Recently I got an error on the website something like this:
Unable to execute INSERT statementUnable to execute INSERT statement
SQLSTATE: Syntax error or access violation: 1142 TRIGGER command denied to user 'xxxxxxxx'@'localhost' for table 'miscellaneous'
It’s pretty clear what the error message means (the user doesn’t have permission to use the TRIGGER) but what was strange is the user
xxxxxxxx doesn’t exist on the server, it should be
xxxxxxxx_admin. It turns out that while updating the production server recently and moving MySQL up to version 8.0.28 I had installed a different db user. I hadn’t realised that the TRIGGER had a user name as part of it’s definition (its ‘defined user’).
Now, I don’t know a lot about TRIGGERs but I do remember setting one up long ago (like 10 years ago) to add a last update timestamp to a column but I had no idea how to edit a TRIGGER. Turns out you can’t.
One has to DROP TRIGGER and CREATE TRIGGER with a different definer.
First I need to find the existing trigger, and
SHOW TRIGGERS is a thing apparently. We need to run:
SHOW TRIGGERS FROM `database_name` LIKE "%miscellaneous%";
which will print out the trigger.

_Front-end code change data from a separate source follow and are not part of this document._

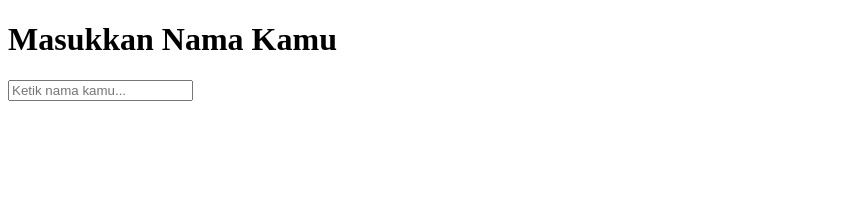
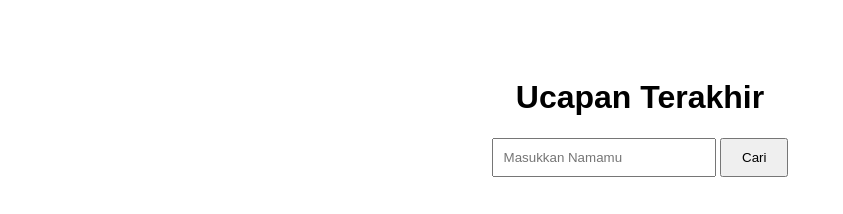
Before and after one commit to NSI130/Ucapan_Terakhir, a plain HTML site: page index.html in a window 1280 px wide. Shown: the whole page, without its empty margins (0-843 px from the left). Drawn offline with Linux system fonts and the light colour scheme.

Commit message:
index.html

```diff
--- a/index.html
+++ b/index.html
@@ -1,13 +1,39 @@
 <!DOCTYPE html>
 <html lang="id">
 <head>
-  <meta charset="UTF-8" />
-  <title>Ucapan Perpisahan</title>
+  <meta charset="UTF-8">
+  <title>Ucapan Terakhir</title>
+  <style>
+    body {
+      font-family: sans-serif;
+      text-align: center;
+      padding: 50px;
+    }
+    input {
+      padding: 10px;
+      width: 200px;
+      margin-bottom: 10px;
+    }
+    button {
+      padding: 10px 20px;
+      cursor: pointer;
+    }
+    #output {
+      margin-top: 30px;
+      font-size: 18px;
+      max-width: 600px;
+      margin-left: auto;
+      margin-right: auto;
+      white-space: pre-line;
+    }
+  </style>
 </head>
 <body>
-  <h1>Masukkan Nama Kamu</h1>
-  <input type="text" id="nama" placeholder="Ketik nama kamu..." />
-  <p id="hasilUcapan"></p>
+  <h1>Ucapan Terakhir</h1>
+  <input type="text" id="nameInput" placeholder="Masukkan Namamu">
+  <button onclick="cariUcapan()">Cari</button>
+
+  <div id="output"></div>
 
   <script src="script.js"></script>
 </body>
```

We can now recreate it with something like this:
DROP TRIGGER `miscellaneous_BINS`;
And that seemed to do the trick.